Many hackers have experimented with the persistence of vision effect. Whip around a bunch of LEDs, flash them at just the right times, and it’s possible to make images to appear to hang in the air. There’s plenty of ways to do this, whether by manually shaking the LEDs by hand, spinning them around, or even putting them on your bike wheels. [Carl Bugeja] went a different route, taking advantage of the possibilities created by flex PCBs.
[Carl]’s project goes by the name FlexLED. This aptly describes the build, which, in prototype form, mounts a single LED on the end of a flex PCB. The PCB itself has a pattern of traces creating a coil, which enable it to interact with magnetic fields more strongly. By passing the right current through the coil, the flexible PCB can be made to flap up and down, moving the LED on the end at a rapid rate. By then controlling the flashing of the LED, it’s possible to create a persistence of vision effect.
Currently fitted with only one LED, capable of 3 colors, the visual display of the FlexLED is somewhat limited.
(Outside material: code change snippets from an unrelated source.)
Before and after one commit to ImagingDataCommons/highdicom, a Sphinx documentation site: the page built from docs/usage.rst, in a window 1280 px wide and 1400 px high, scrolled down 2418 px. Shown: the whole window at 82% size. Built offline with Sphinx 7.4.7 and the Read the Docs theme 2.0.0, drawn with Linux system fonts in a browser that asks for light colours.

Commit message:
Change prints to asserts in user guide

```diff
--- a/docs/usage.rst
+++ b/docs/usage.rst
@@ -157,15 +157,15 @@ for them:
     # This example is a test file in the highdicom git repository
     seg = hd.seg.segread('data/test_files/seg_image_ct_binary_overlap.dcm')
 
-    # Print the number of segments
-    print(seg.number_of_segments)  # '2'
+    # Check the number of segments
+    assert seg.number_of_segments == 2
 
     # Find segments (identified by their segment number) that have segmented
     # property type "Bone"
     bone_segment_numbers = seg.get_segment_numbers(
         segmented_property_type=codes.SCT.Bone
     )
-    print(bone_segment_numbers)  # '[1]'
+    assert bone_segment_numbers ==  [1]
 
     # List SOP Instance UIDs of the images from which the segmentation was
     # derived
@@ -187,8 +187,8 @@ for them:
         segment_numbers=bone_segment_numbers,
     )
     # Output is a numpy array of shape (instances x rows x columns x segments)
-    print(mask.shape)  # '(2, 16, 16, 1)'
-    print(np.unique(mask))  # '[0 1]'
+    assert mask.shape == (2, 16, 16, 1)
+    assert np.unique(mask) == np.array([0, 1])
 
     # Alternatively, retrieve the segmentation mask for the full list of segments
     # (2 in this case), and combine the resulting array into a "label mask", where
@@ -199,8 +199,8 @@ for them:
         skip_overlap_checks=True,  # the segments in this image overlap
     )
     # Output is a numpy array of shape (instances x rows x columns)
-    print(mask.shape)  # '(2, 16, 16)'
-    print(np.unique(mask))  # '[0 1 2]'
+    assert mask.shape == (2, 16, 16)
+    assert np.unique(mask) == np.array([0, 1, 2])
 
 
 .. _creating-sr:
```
However, [Carl] reports the effect is more impressive in person than on camera, and is already working on plans to scale up the project to a multi-LED diplay.
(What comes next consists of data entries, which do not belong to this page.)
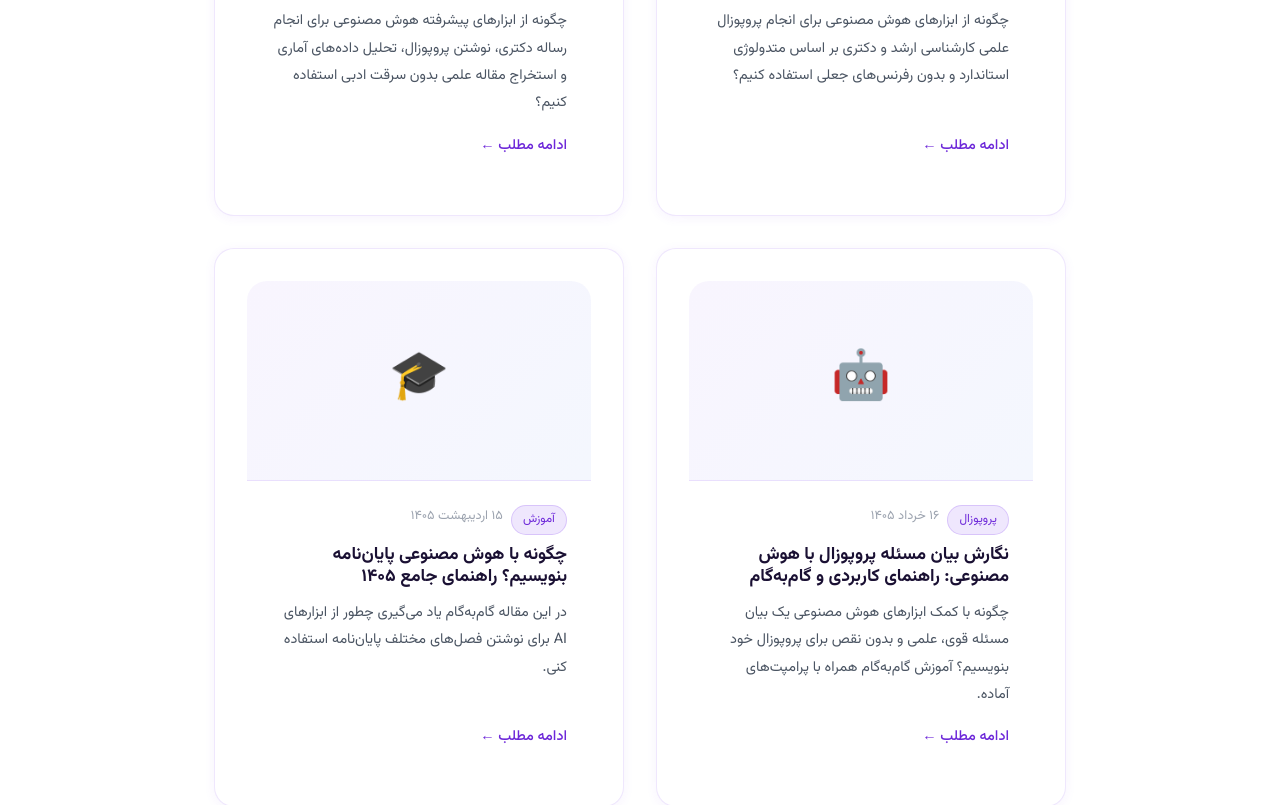
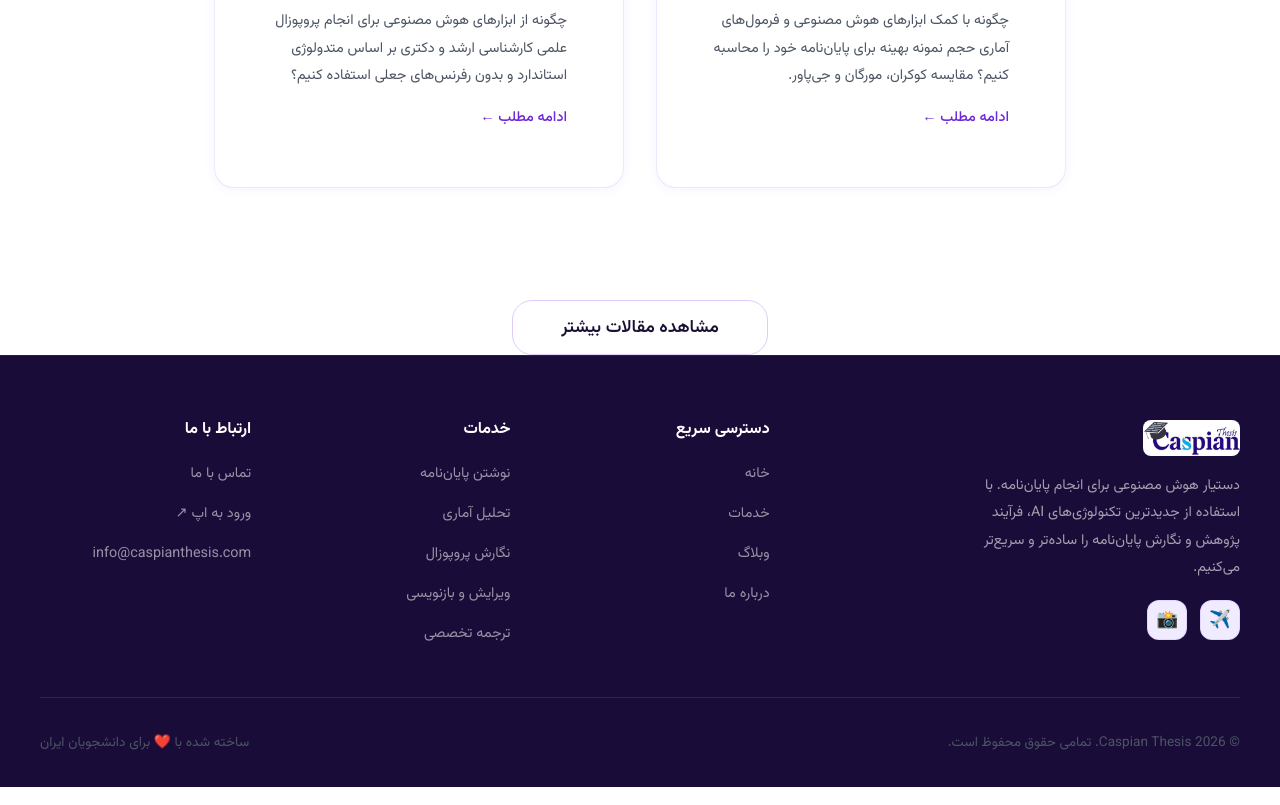
Before and after one commit to diginoron/thesis, a Next.js app: page /blog in a window 1280 px wide. Shown: the part 1961-2766 px from the top of the page. Built offline with nearby package versions, Linux system fonts and the light colour scheme.

Commit message:
add new blog and blog list

```diff
--- a/app/blog/page.tsx
+++ b/app/blog/page.tsx
@@ -1,6 +1,6 @@
-import Link from "next/link";
 import type { Metadata } from "next";
 import { generateMeta } from "@/lib/seo";
+import BlogList from "@/components/BlogList";
 
 export const metadata: Metadata = generateMeta({
   title: "وبلاگ پایان‌نامه — راهنمای دانشجویی",
@@ -11,6 +11,14 @@ export const metadata: Metadata = generateMeta({
 });
 
 const posts = [
+  {
+    slug: "thesis-gantt-chart-with-ai",
+    emoji: "📊",
+    date: "۲۳ خرداد ۱۴۰۵",
+    category: "مدیریت زمان",
+    title: "گانت چارت پایان نامه با هوش مصنوعی: آموزش عملی و سریع",
+    desc: "با طراحی گانت چارت پایان نامه با هوش مصنوعی، مدیریت زمان تحقیق خود را متحول کنید. آموزش گام‌به‌گام زمان‌بندی دقیق و معرفی بهترین ابزارها.",
+  },
   {
     slug: "thesis-objectives-questions-hypotheses-with-ai",
     emoji: "🎯",
@@ -75,48 +83,6 @@ const posts = [
     title: "چگونه با هوش مصنوعی پایان‌نامه بنویسیم؟ راهنمای جامع ۱۴۰۵",
     desc: "در این مقاله گام‌به‌گام یاد می‌گیری چطور از ابزارهای AI برای نوشتن فصل‌های مختلف پایان‌نامه استفاده کنی.",
   },
-  /*
-  {
-    slug: "spss-data-analysis-guide",
-    emoji: "📊",
-    date: "۵ اردیبهشت ۱۴۰۵",
-    category: "آمار",
-    title: "تحلیل آماری پایان‌نامه با SPSS: از صفر تا صد",
-    desc: "آموزش کامل تحلیل داده برای پایان‌نامه — از وارد کردن داده تا تفسیر نتایج و نوشتن فصل چهارم.",
-  },
-  {
-    slug: "best-thesis-topics-1404",
-    emoji: "🔥",
-    date: "۲۰ فروردین ۱۴۰۵",
-    category: "موضوع پایان‌نامه",
-    title: "بهترین موضوعات پایان‌نامه ارشد ۱۴۰۵ — ۵۰ ایده جدید",
-    desc: "فهرست جامع موضوعات پیشنهادی برای پایان‌نامه کارشناسی ارشد در رشته‌های مختلف.",
-  },
-  {
-    slug: "proposal-writing-tips",
-    emoji: "📝",
-    date: "۱۰ فروردین ۱۴۰۵",
-    category: "پروپوزال",
-    title: "۱۰ نکته طلایی برای نوشتن پروپوزال موفق",
-    desc: "با رعایت این ۱۰ نکته، پروپوزال‌ات رو در اولین جلسه تصویب کن.",
-  },
-  {
-    slug: "plagiarism-reduction-guide",
-    emoji: "🛡️",
-    date: "۲ فروردین ۱۴۰۵",
-    category: "ویرایش",
-    title: "چطور درصد مشابهت پایان‌نامه را کاهش دهیم؟",
-    desc: "روش‌های عملی و اثربخش برای کاهش درصد سرقت ادبی بدون تغییر محتوا.",
-  },
-  {
-    slug: "thesis-defense-preparation",
-    emoji: "🎤",
-    date: "۱۵ اسفند ۱۴۰۴",
-    category: "دفاع",
-    title: "راهنمای جامع آمادگی برای جلسه دفاع پایان‌نامه",
-    desc: "چطور برای جلسه دفاع آماده بشی، چه سوال‌هایی مطرح می‌شه و چطور پاسخ بدی.",
-  },
-  */
 ];
 
 export default function BlogPage() {
@@ -130,38 +96,7 @@ export default function BlogPage() {
         <p>آموزش‌ها، نکات و راهکارهای کاربردی برای موفقیت در تحصیل</p>
       </div>
 
-      <div className="blog-list-grid">
-        {posts.map((post) => (
-          <Link
-            key={post.slug}
-            href={`/blog/${post.slug}`}
-            className="card blog-card"
-            id={`blog-${post.slug}`}
-          >
-            <div className="blog-card-image">{post.emoji}</div>
-            <div className="blog-card-content">
-              <div style={{ display: "flex", gap: "0.5rem", alignItems: "center", marginBottom: "0.5rem" }}>
-                <span
-                  style={{
-                    fontSize: "0.75rem",
-                    background: "rgba(124,58,237,0.12)",
-                    border: "1px solid rgba(124,58,237,0.2)",
-                    borderRadius: "999px",
-                    padding: "0.2rem 0.7rem",
-                    color: "var(--color-primary-light)",
-                  }}
-                >
-                  {post.category}
-                </span>
-                <span className="blog-card-date">{post.date}</span>
-              </div>
-              <h3>{post.title}</h3>
-              <p>{post.desc}</p>
-              <span className="read-more">ادامه مطلب ←</span>
-            </div>
-          </Link>
-        ))}
-      </div>
+      <BlogList posts={posts} />
     </>
   );
 }
--- /dev/null
+++ b/components/BlogList.tsx
@@ -0,0 +1,70 @@
+"use client";
+
+import { useState } from "react";
+import Link from "next/link";
+
+interface Post {
+  slug: string;
+  emoji: string;
+  date: string;
+  category: string;
+  title: string;
+  desc: string;
+}
+
+export default function BlogList({ posts }: { posts: Post[] }) {
+  const [visibleCount, setVisibleCount] = useState(6);
+
+  const loadMore = () => {
+    setVisibleCount((prev) => prev + 6);
+  };
+
+  return (
+    <>
+      <div className="blog-list-grid">
+        {posts.slice(0, visibleCount).map((post) => (
+          <Link
+            key={post.slug}
+            href={`/blog/${post.slug}`}
+            className="card blog-card"
+            id={`blog-${post.slug}`}
+          >
+            <div className="blog-card-image">{post.emoji}</div>
+            <div className="blog-card-content">
+              <div style={{ display: "flex", gap: "0.5rem", alignItems: "center", marginBottom: "0.5rem" }}>
+                <span
+                  style={{
+                    fontSize: "0.75rem",
+                    background: "rgba(124,58,237,0.12)",
+                    border: "1px solid rgba(124,58,237,0.2)",
+                    borderRadius: "999px",
+                    padding: "0.2rem 0.7rem",
+                    color: "var(--color-primary-light)",
+                  }}
+                >
+                  {post.category}
+                </span>
+                <span className="blog-card-date">{post.date}</span>
+              </div>
+              <h3>{post.title}</h3>
+              <p>{post.desc}</p>
+              <span className="read-more">ادامه مطلب ←</span>
+            </div>
+          </Link>
+        ))}
+      </div>
+
+      {visibleCount < posts.length && (
+        <div style={{ textAlign: "center", marginTop: "3rem" }}>
+          <button
+            onClick={loadMore}
+            className="btn btn-outline btn-lg"
+            style={{ padding: "0.8rem 3rem", fontSize: "1.1rem", cursor: "pointer" }}
+          >
+            مشاهده مقالات بیشتر
+          </button>
+        </div>
+      )}
+    </>
+  );
+}
```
POV technology can do some pretty impressive things – even volumetric displays are possible. If you’re working on something yourself, be sure to let us know. Video after the break.